The VA assigns a rating between 0 and 100 percent for Alzheimer’s disease, Parkinson’s disease, TBI, Lewy Body dementia, FTD, mixed dementia, and all other types of cognitive impairment. The rating scale is as follows:
- 0 percent for Dementia: Veterans may be in the early stages of dementia at this point, but the health condition does not interfere with work or social obligations, nor does it require taking medication on an ongoing basis.
- 10 percent for Dementia: A 10 percent rating means that the veteran’s dementia diagnosis only rarely interferes with work or social obligations. Veterans who must take medication continually to control the symptoms of dementia may also receive a 10 percent rating if the medication makes it possible to live a normal life.
- 30 percent for Dementia: This rating is most appropriate for veterans in the early stages to moderate stages of dementia. Common symptoms of dementia displayed at this point include depression, anxiety, panic attacks, and sleep disruption.
- 50 percent for Dementia: Veterans with a 50 percent disability rating for dementia typically demonstrate reduced ability to meet work and social obligations. Mood and behavior shifts are also common at this point.
- 70 percent for Dementia: The effects of dementia are apparent in most areas of life. The typical symptoms of dementia that veterans with a 70 percent disability rating demonstrate are neglecting personal care, irritability, and mood changes.
- 100 percent for Dementia: The dementia has taken over the veteran’s life at this point, causing hallucinations, permanent disorientation, and the inability to care for themselves.
Definition and Symptoms of Dementia
The National Institute on Aging (NIA) describes dementia as the progressive loss of cognitive functioning related to reasoning, thinking, and remembering. The most common symptoms of dementia include:

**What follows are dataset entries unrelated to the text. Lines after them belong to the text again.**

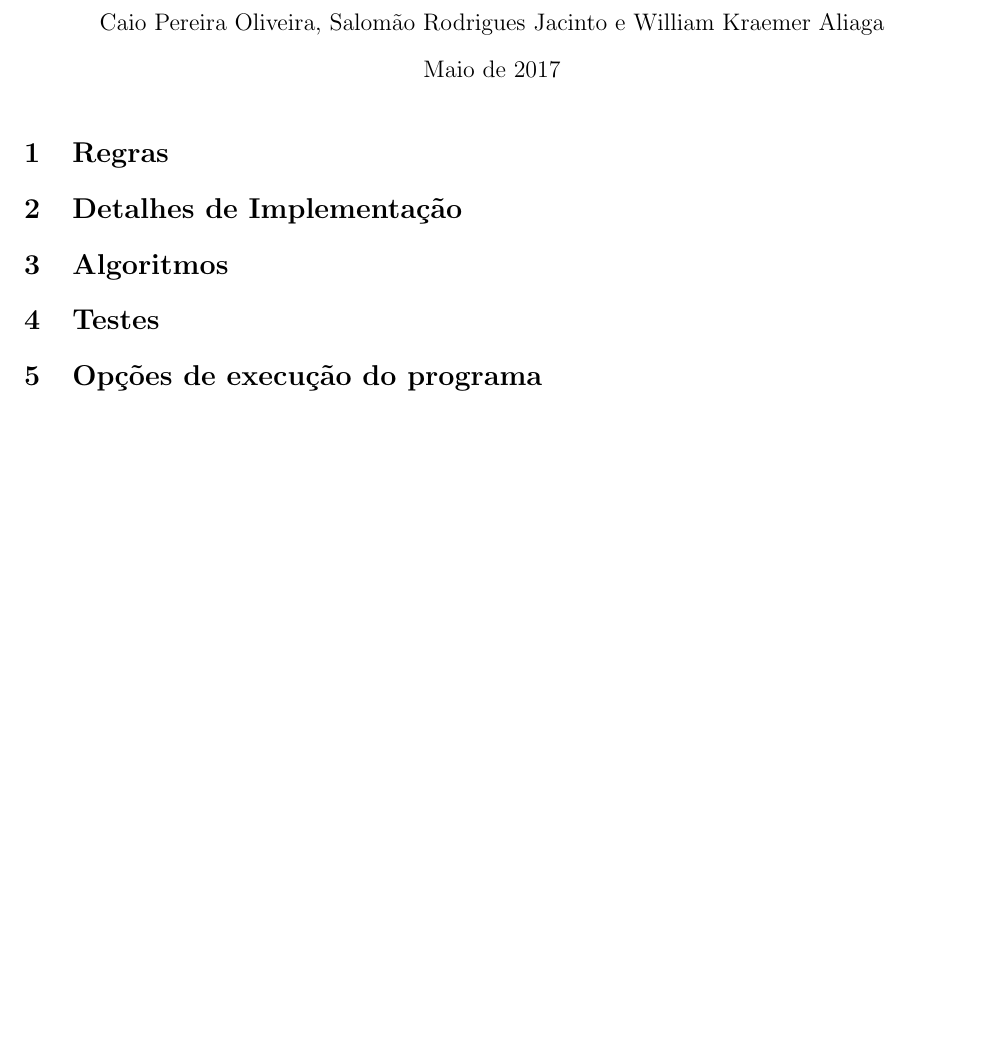
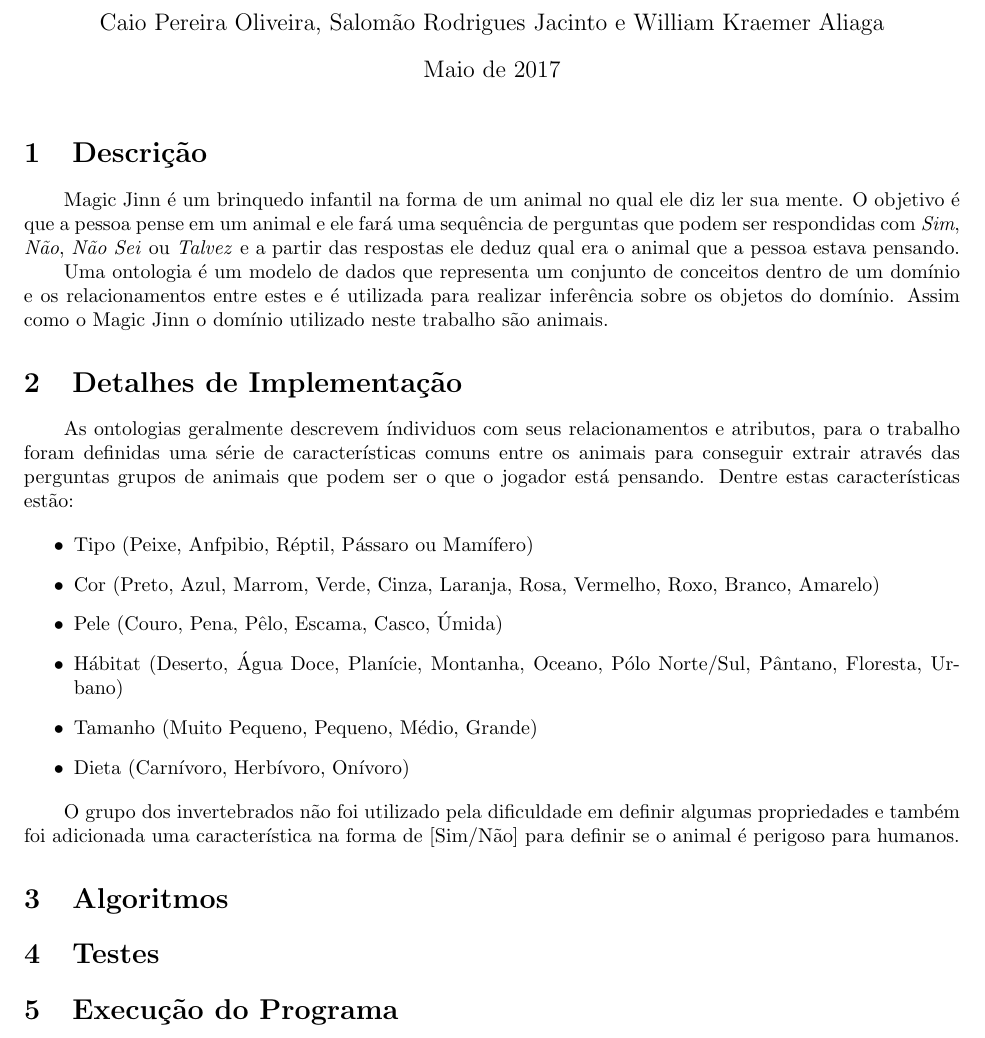
Before and after one commit to caiopo/INE5430, a LaTeX document (T2/relatorio/main.tex): part of the page, cut so that both start at the same text, the shorter picture padded with empty space. Compiled offline with pdfLaTeX.

Commit message:
Update main.tex

```diff
--- a/T2/relatorio/main.tex
+++ b/T2/relatorio/main.tex
@@ -17,14 +17,41 @@
 
 \maketitle
 
-\section{Regras}
+\section{Descrição}
+
+Magic Jinn é um brinquedo infantil na forma de um animal no qual ele diz ler sua mente. O objetivo é que a pessoa pense em um animal e ele fará uma sequência de perguntas que podem ser respondidas com  \textit{Sim}, \textit{Não}, \textit{Não Sei} ou \textit{Talvez} e a partir das respostas ele deduz qual era o animal que a pessoa estava pensando.
+
+Uma ontologia é um modelo de dados que representa um conjunto de conceitos dentro de um domínio e os relacionamentos entre estes e é utilizada para realizar inferência sobre os objetos do domínio. Assim como o Magic Jinn o domínio utilizado neste trabalho são animais.
+
 
 \section{Detalhes de Implementação}
 
+As ontologias geralmente descrevem índividuos com seus relacionamentos e atributos, para o trabalho foram definidas uma série de características comuns entre os animais para conseguir extrair através das perguntas grupos de animais que podem ser o que o jogador está pensando. Dentre estas características estão:
+
+\begin{itemize}
+    \item Tipo (Peixe, Anfpibio, Réptil, Pássaro ou  Mamífero)
+    \item Cor (Preto, Azul, Marrom, Verde, Cinza, Laranja, Rosa, Vermelho, Roxo, Branco, Amarelo)
+    \item Pele (Couro, Pena, Pêlo, Escama, Casco, Úmida)
+    \item Hábitat (Deserto, Água Doce, Planície, Montanha, Oceano, Pólo Norte/Sul, Pântano, Floresta, Urbano)
+    \item Tamanho (Muito Pequeno, Pequeno, Médio, Grande)
+    \item Dieta (Carnívoro, Herbívoro, Onívoro)
+\end{itemize}
+
+O grupo dos invertebrados não foi utilizado pela dificuldade em definir algumas propriedades e também foi adicionada uma característica na forma de [Sim/Não] para definir se o animal é perigoso para humanos.
+
+%INCLUIR O CSV QUE APARECE NO GIT PRA MOSTRAR OS ANIMAIS QUE ESTAO NA BASE
+%\includegraphics[width=\textwidth]{animals_csv}
+
 \section{Algoritmos}
+
+%talvez explicar como o pandas funciona e o que acontece quando o sistema recebe o resultado de cada pergunta
 
 \section{Testes}
 
-\section{Opções de execução do programa}
+%descrever passo a passo a partir da escolha de um animal e ver o andamento do programa
+
+\section{Execução do Programa}
+
+%como faz pra rodar, talvez seja aqui que fale da necessidade de ter o pandas instalado e formas como pode fazer isso
 
 \end{document}
```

- Balance and movement problems
- Describing familiar objects with unusual words
- Difficulty speaking and expressing thoughts
- Difficulty with reading or writing

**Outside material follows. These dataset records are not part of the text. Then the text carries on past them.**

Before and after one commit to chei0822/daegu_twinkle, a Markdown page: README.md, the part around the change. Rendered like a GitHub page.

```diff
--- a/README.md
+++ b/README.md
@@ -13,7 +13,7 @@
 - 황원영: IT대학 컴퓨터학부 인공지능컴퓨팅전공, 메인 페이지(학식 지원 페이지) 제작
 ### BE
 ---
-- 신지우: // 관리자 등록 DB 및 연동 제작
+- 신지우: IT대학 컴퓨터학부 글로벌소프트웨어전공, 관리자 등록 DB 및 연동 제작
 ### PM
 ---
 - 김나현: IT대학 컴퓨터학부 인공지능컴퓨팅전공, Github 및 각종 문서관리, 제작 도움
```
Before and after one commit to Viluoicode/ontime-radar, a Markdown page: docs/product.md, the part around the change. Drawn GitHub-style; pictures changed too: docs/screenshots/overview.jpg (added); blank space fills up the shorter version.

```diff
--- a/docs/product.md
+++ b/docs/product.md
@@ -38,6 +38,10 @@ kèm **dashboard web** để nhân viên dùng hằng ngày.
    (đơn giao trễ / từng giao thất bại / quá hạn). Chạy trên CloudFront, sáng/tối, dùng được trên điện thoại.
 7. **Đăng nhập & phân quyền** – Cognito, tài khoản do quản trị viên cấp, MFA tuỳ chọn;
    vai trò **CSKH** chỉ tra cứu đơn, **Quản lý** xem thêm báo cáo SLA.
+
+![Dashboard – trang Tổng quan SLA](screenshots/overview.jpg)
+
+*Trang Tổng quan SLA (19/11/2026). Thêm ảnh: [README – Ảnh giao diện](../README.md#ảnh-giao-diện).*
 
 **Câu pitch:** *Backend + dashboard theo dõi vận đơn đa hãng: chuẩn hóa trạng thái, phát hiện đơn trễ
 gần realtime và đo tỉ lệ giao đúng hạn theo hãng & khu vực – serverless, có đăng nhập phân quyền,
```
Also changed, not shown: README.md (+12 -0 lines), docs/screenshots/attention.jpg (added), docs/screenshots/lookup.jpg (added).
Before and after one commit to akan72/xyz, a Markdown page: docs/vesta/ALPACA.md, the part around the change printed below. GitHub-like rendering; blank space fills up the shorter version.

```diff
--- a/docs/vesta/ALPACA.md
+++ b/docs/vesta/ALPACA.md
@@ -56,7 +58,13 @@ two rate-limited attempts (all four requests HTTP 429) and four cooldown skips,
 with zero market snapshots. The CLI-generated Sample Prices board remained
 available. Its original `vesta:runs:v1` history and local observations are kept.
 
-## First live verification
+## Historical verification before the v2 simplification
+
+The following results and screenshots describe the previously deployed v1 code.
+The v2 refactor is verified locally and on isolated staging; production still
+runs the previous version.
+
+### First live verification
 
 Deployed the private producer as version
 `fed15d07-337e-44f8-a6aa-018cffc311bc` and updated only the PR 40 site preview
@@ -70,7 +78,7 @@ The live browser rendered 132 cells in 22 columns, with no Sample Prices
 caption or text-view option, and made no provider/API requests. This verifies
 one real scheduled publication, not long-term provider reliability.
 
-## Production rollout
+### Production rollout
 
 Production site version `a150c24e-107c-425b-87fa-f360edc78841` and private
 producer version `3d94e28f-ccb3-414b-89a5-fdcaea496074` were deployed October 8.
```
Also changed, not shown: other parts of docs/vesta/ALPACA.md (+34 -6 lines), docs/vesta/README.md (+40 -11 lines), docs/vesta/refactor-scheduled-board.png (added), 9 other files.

- Getting lost and wandering away in familiar settings
- Ignoring personal care
- Lack of concern about the feelings of others (can sometimes include loved ones )
- Loss of interest in relationships, work, and hobbies
- Memory loss
- Poor judgment
- Repeating questions even after receiving an answer
- Taking a longer time to complete everyday tasks
The NIA indicates that dementia comes in at least four unique forms. These include:
- Alzheimer’s disease is the most common type of dementia diagnosis among older adults. The condition develops due to an abnormal buildup of protein and other changes in the brain. Symptoms are often subtle in the early stages but eventually become impossible to ignore.
- Frontotemporal dementia (FTD) is the rarest type of dementia diagnosis, and it typically occurs in people under 60 years old. People with FTD have abnormal amounts of the TDP-43 and tau proteins.
- Lewy body dementia occurs due to abnormal deposits of alpha-synuclein, also known as Lewy bodies.
- Vascular dementia forms after a TBI or a health condition that causes damage to blood vessels in the brain or interrupts the flow of oxygen and blood into the brain.
The VA considers veterans who have two or more of these types of dementia as having mixed dementia. This video provides a brief description of how dementia develops.
Service Connection for Dementia
To receive disability compensation from the Department of Veterans Affairs, veterans must submit a disability claim that connects the dementia diagnosis with military service.
The dementia diagnosis must be service-connected in that the veteran developed dementia while completing military service or the military service worsened an existing condition.
When applying for VA benefits, veterans must have a current dementia diagnosis and describe a specific event or occurrence that caused or exacerbated the condition. The VA refers to this as a medical nexus.
Traumatic brain injury is a common example of a medical nexus. A veteran who suffered a TBI in combat could easily link that incident to a later dementia diagnosis.
Veterans with mental health challenges, such as depression or post-traumatic stress disorder, may need to provide more medical evidence to demonstrate how their health condition developed into dementia. Some VA benefits that veterans with dementia may be able to receive upon approval of their disability claim include:
- Assisted living care
- General dementia care
- Home based primary care
- Homemaker services
- Hospice care
- Memory care
- Nursing home care
- Respite care for caregivers
Secondary Service Connection for Dementia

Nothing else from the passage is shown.